Although politicians, actors, and athletes seem thrilled to have the mega-basements of their dreams, the blowback has been widespread and multi-faceted. Neighbors resent finding themselves living beside noisy construction sites, and often fear what the fast-and-deep digging might do to their own homes. And their fears are not unfounded: Goldman Sachs’ Christoph Stanger undertook a basement renovation that caused his neighbors’ homes to slide toward the excavation site, causing their door frames to shift and trapping them in their own homes. Billionaires’ basements have proven dangerous for construction crews, too, as the UK’s Health and Safety Executive has reported 17 deaths and 27 injuries in the last decade. In a rush to respond to the wave of problematic and over-the-top mega-basrments, London boroughs are now tightening their regulations on subterranean renovation. In Westminster and Kensington & Chelsea, for example, homeowners can now dig basements no more than one story deep and these additions cannot take up more than 50% of their garden.
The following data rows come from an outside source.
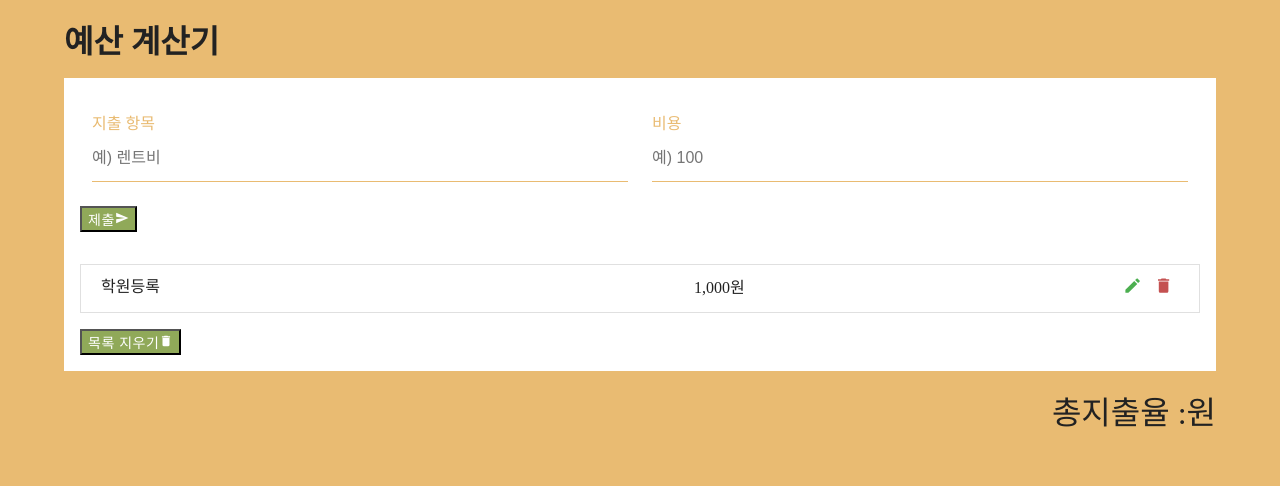
Repository: jongheonleee/budget_calculator
Page: /
An editor plug-in stored every save of this project. The page is shown before and after the next save, followed by the edit.
The browser window is 1280 px wide. The pictures show the whole page.
The project was rebuilt for these pictures with package versions that can differ from the ones it lists, and the page was loaded fresh each time.

Above is the page before, as saved 2025-02-08 12:59:45.

After the next save:
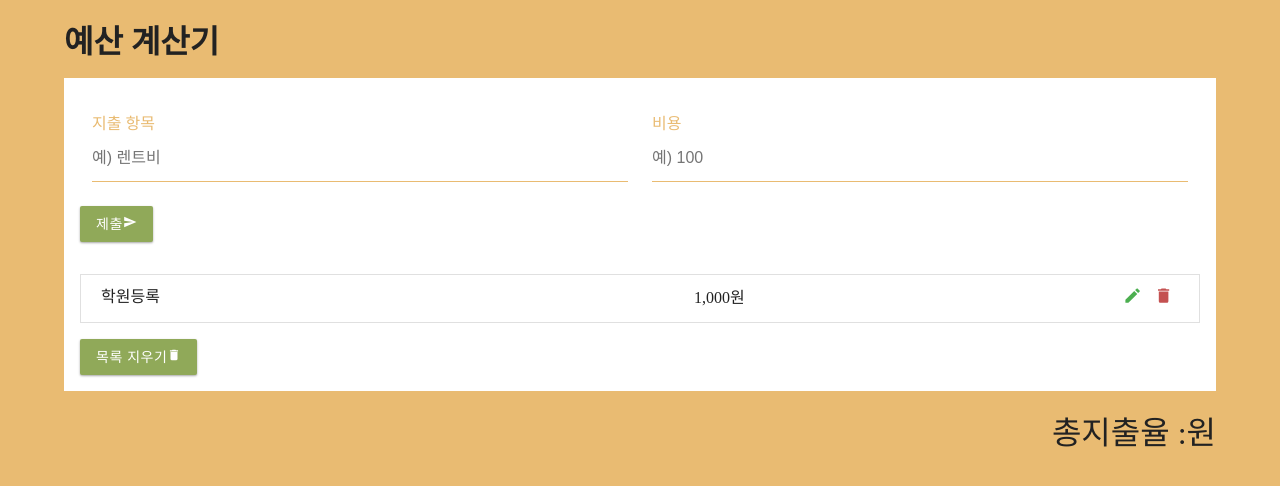
Saved 2 min 55 s later.
--- a/src/index.css
+++ b/src/index.css
@@ -28,4 +28,18 @@ h1 {
   text-align: center;
   letter-spacing: 0.5px;
   font-size: 14px;
+  outline: 0;
+  border : none;
+  border-radius: 2px;
+  display: block;
+  height: 36px;
+  line-height: 36px;
+  padding: 0 16px;
+  cursor : pointer;
+  box-shadow: 0 1px 3px rgba(0, 0, 0, 0.12), 0 1px 2px rgba(0, 0, 0, 0.24);
+
 }
+
+.btn:hover {
+  box-shadow: 0 14px 28px rgba(0, 0, 0, 0.25) 0 10px 10px rgba(0, 0, 0, 0.22);
+}
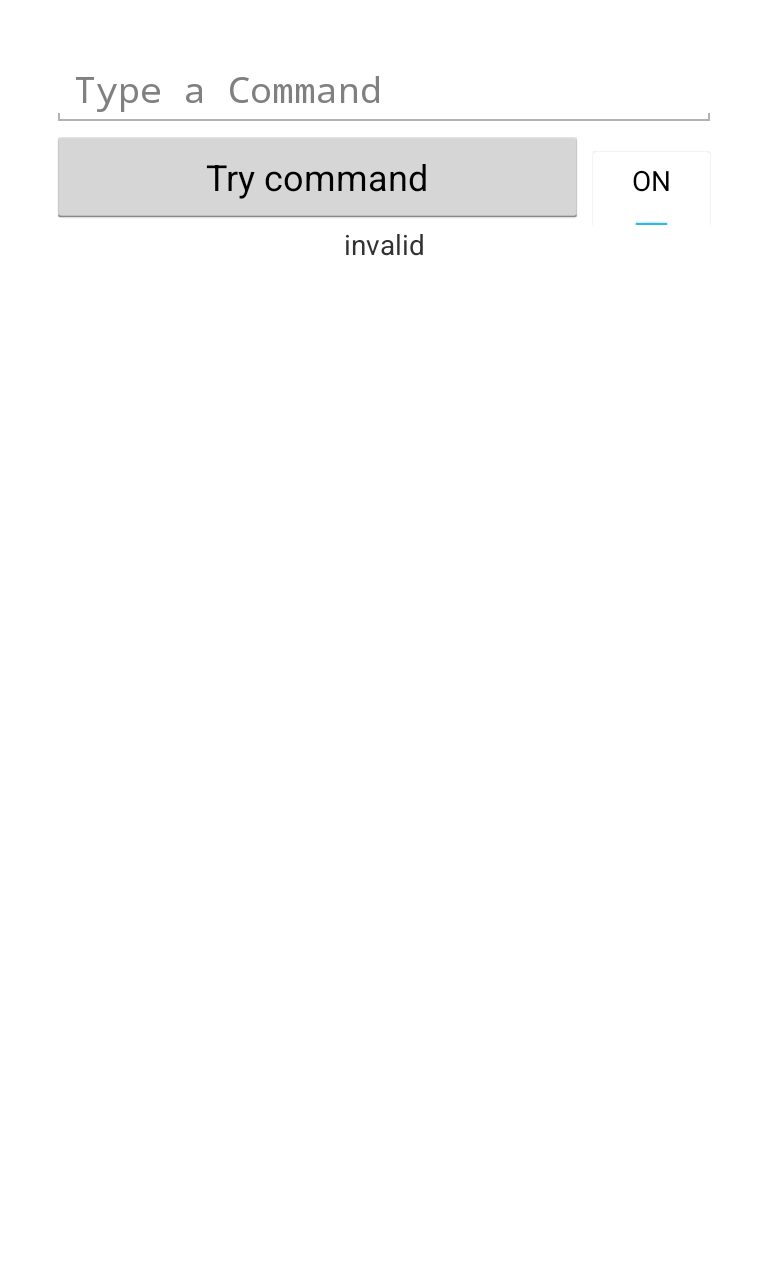
Repository: lcbasu/android
Layout: adt/TheNewBoston/res/layout/text.xml
These files come from the project's save history. The layout is drawn as it stood at one moment and after a run of saves; the edit follows.
It is drawn on a 768 x 1280 px phone screen (xhdpi) without system bars, with theme AppTheme; the app's code is not run.

Above is the layout before, as saved 2014-05-19 17:57:15.

### adt/TheNewBoston/res/layout/text.xml
<?xml version="1.0" encoding="utf-8"?>
<LinearLayout xmlns:android="http://schemas.android.com/apk/res/android"
    android:layout_width="match_parent"
    android:padding="25dp"
    android:layout_height="match_parent"
    android:orientation="vertical" >

    <EditText
        android:id="@+id/etCommands"
        android:layout_width="fill_parent"
        android:layout_height="wrap_content"
        android:hint="Type a Command"
        android:password="true" />

    <LinearLayout
        android:layout_width="fill_parent"
        android:layout_height="wrap_content"
        android:orientation="horizontal"
        android:weightSum="100" >

        <Button
            android:id="@+id/bResults"
            android:layout_width="fill_parent"
            android:layout_height="wrap_content"
            android:layout_weight="20"
            android:gravity="center"
            android:text="Try command" />

        <ToggleButton
            android:id="@+id/tbPassword"
            android:layout_width="fill_parent"
            android:layout_height="wrap_content"
            android:checked="true"
            android:layout_weight="80"
            android:paddingBottom="15dp"
            android:text="ToggleButton" />
    </LinearLayout>

    <TextView
        android:id="@+id/tvResults"
        android:layout_width="fill_parent"
        android:layout_height="wrap_content"
        android:gravity="center"
        android:text="invalid" />

</LinearLayout>

Loaded but not shown: adt/TheNewBoston/res/values/styles.xml (common file); adt/TheNewBoston/res/values-v11/styles.xml (common file); adt/TheNewBoston/res/values-v14/styles.xml (common file)

After the next 3 saves:
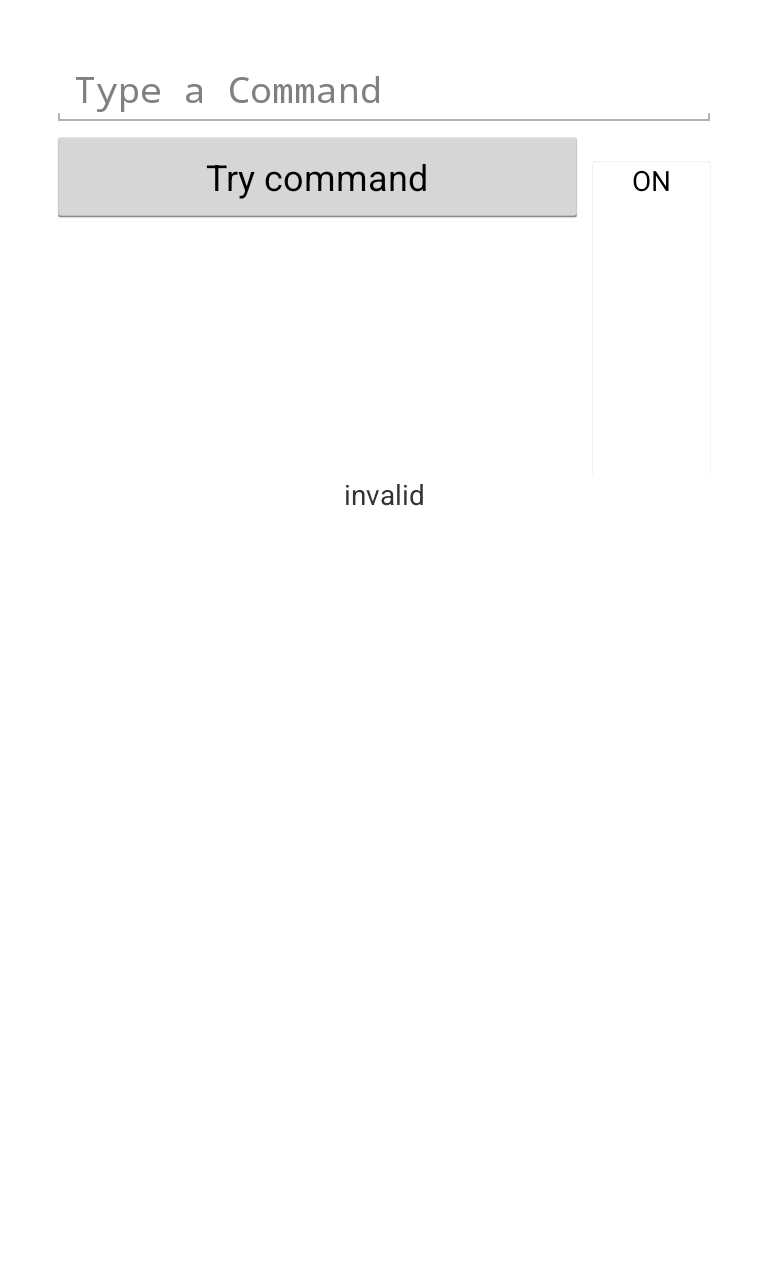
The 3 saves are shown as one change because 2 did not build or start.
The last was saved 113 s later.
--- a/adt/TheNewBoston/res/layout/text.xml
+++ b/adt/TheNewBoston/res/layout/text.xml
@@ -30,9 +30,10 @@
             android:id="@+id/tbPassword"
             android:layout_width="fill_parent"
             android:layout_height="wrap_content"
+
             android:checked="true"
             android:layout_weight="80"
-            android:paddingBottom="15dp"
+            android:paddingBottom="150dp"
             android:text="ToggleButton" />
     </LinearLayout>
 
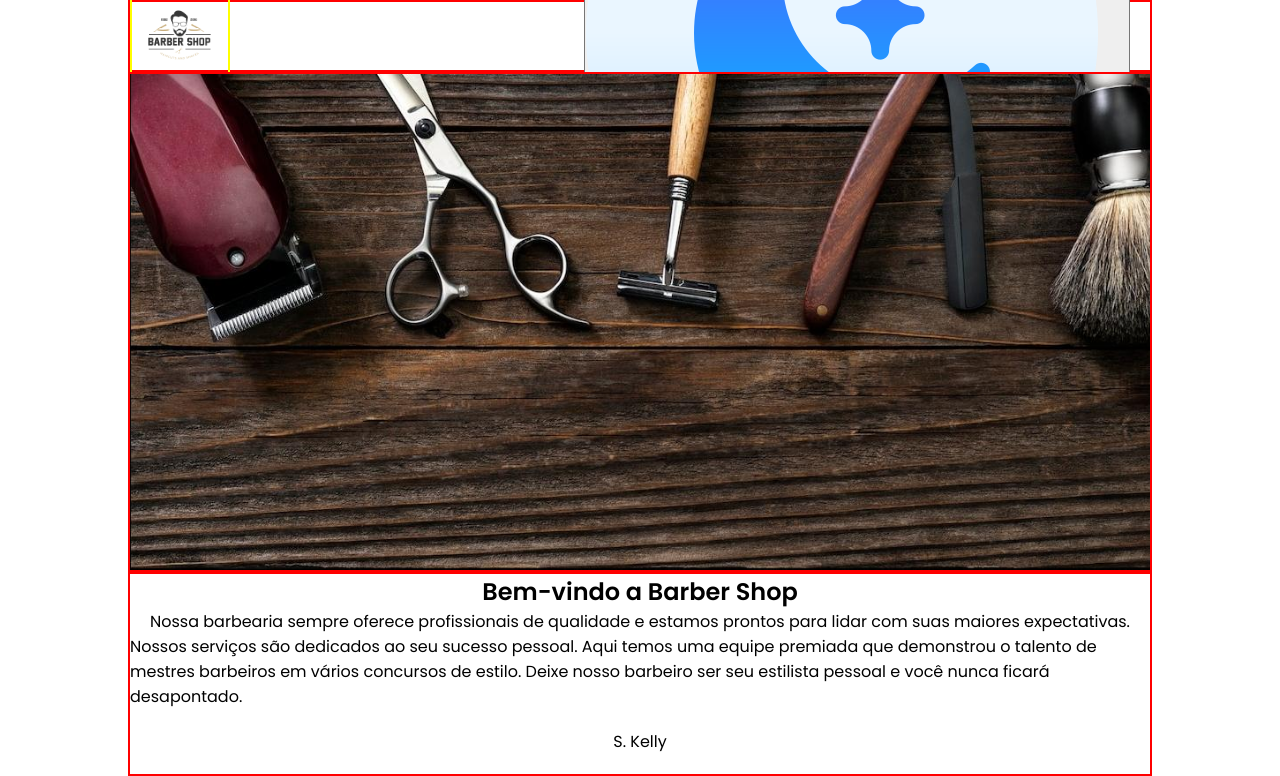
Repository: Daniells642/LandingPage-React
Page: /
The author's editor kept a copy of each file at every save. The page is drawn from the files as they stood at one save, then again after the next save.
The browser window is 1280 px wide. The pictures show the whole page.
The project was rebuilt for these pictures with package versions that can differ from the ones it lists, and the page was loaded fresh each time.

Above is the page before, as saved 2022-11-04 21:46:14.

After the next save:
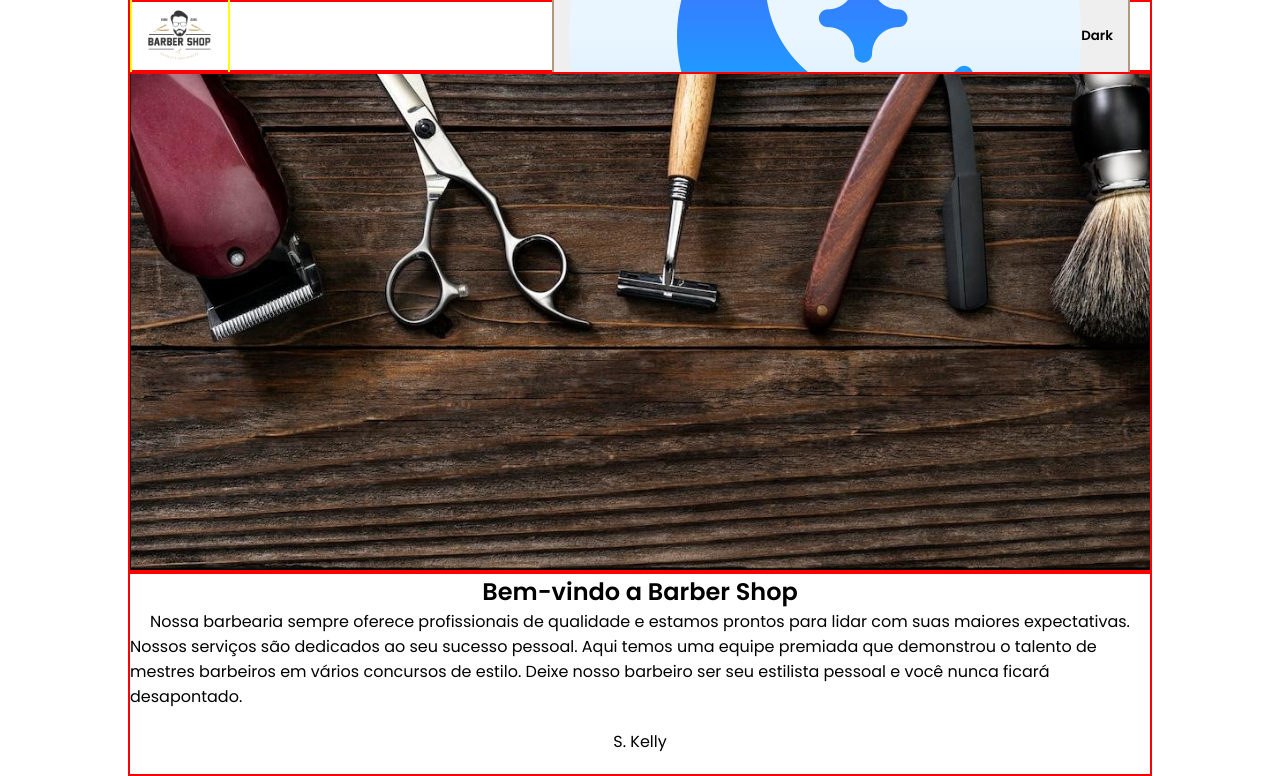
Saved 100 s later.
--- a/src/LandingPage/style.css
+++ b/src/LandingPage/style.css
@@ -22,9 +22,16 @@
     border: yellow solid 2px;
 }
 
-.logo img {
-    height: 100px;
-}
+header button {
+    display: flex;
+    align-items: center;
+    border: 2px solid #B2987D;
+    font-weight: 600;
+    border-radius: 25px;
+    padding: 10px 15px;
+    cursor: pointer;
+  }
+
 .botao {
     display: flex;
     justify-content: center;
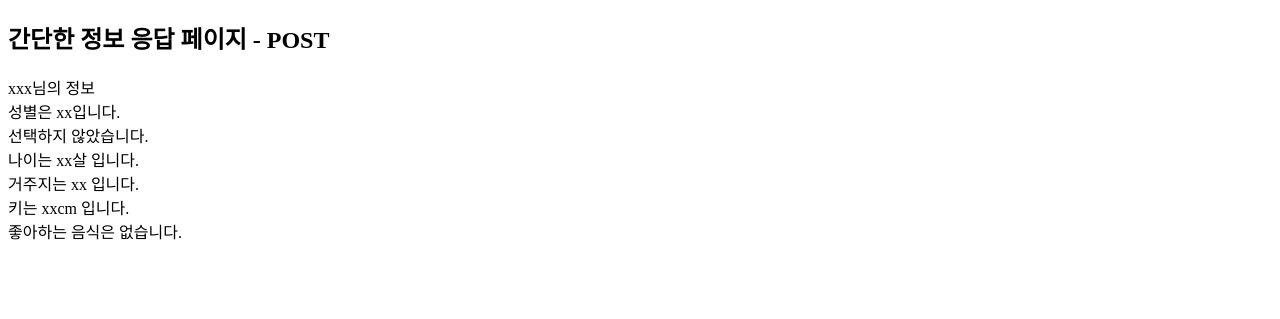
Repository: smjae96/Backup
Page: http://localhost/1_Servlet/views/responsePage.jsp
These files come from the project's save history. The page is drawn as it stood at one moment and after the next save; the edit follows.
The browser window is 1280 px wide. The pictures show the whole page.
The page is served by Tomcat 9. Other server files are loaded and not shown.

Above is the page before, as saved 2024-03-06 03:42:49.

### 5_Servlet/1_Servlet/src/main/webapp/views/responsePage.jsp
<%@ page language="java" contentType="text/html; charset=UTF-8"
    pageEncoding="UTF-8"%>
<!DOCTYPE html>
<html>
<head>
<meta charset="UTF-8">
<title>POST 요청에 대한 응답페이지(jsp)</title>
</head>
<body>
	<h2>간단한 정보 응답 페이지 - POST</h2>

	<span id="name">xxx</span>님의 정보 <br>
	성별은
		<span id= "gender">xx</span>입니다. <br> <!-- 성별 선택 시 -->

		선택하지 않았습니다. <br>		<!--  성별 선택 안했을 경우 -->

	나이는 <span id= "age">xx</span>살 입니다. <br>
	거주지는 <span id="address">xx</span> 입니다. <br>
	키는 <span id="height">xx</span>cm 입니다. <br>
	좋아하는 음식은
			없습니다. <br>		<!--  선택하지 않았을 경우 -->
</body>
</html>

After the next save:
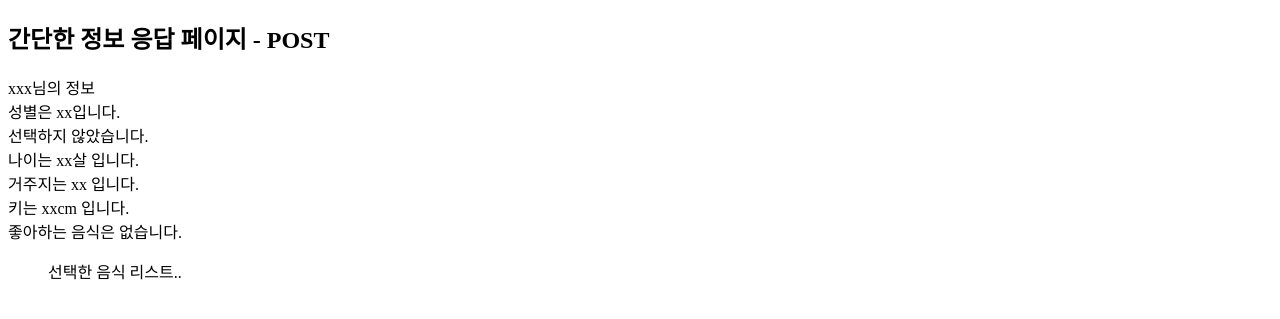
Saved 24 s later.
--- a/5_Servlet/1_Servlet/src/main/webapp/views/responsePage.jsp
+++ b/5_Servlet/1_Servlet/src/main/webapp/views/responsePage.jsp
@@ -20,5 +20,9 @@
 	키는 <span id="height">xx</span>cm 입니다. <br>
 	좋아하는 음식은
 			없습니다. <br>		<!--  선택하지 않았을 경우 -->
+
+			<ol>
+				선택한 음식 리스트..
+			</ol>
 </body>
 </html>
Your Client’s Mega-Basement

 There are several important design elements to bear in mind for the luxury homeowner who is considering a major basement renovation or addition.

  • Open floor plans help to prevent the space from feeling too dark and cramped.
  • Natural light is vital for a luxury basement, so designers should opt for light wells rather than light switches. See-through glass stairs also provide an opportunity for light to filter down from above.
  • Light colors will help the space feel airy. Think white or beige walls, light-wood flooring, and neutral fabrics.
  • Egress to green space. Consider installing a door with a stairway up into the backyard garden, or even digging a lowered private garden at the basement level.
  • Great space for kids, storage, and quiet entertaining. When considering what to do with a big basement renovation, think first of playrooms, cinemas, laundry rooms, wine cellars, and gyms. Let more social spaces remain upstairs in the light of day.
  • Think twice about pools. While storage space, gyms, and playrooms often add resale value, this is not always true with pools.
  • Permits and insurance. Be aware of the laws and regulations that govern basement renovations and additions in your area, as well as the insurance options for during and after construction.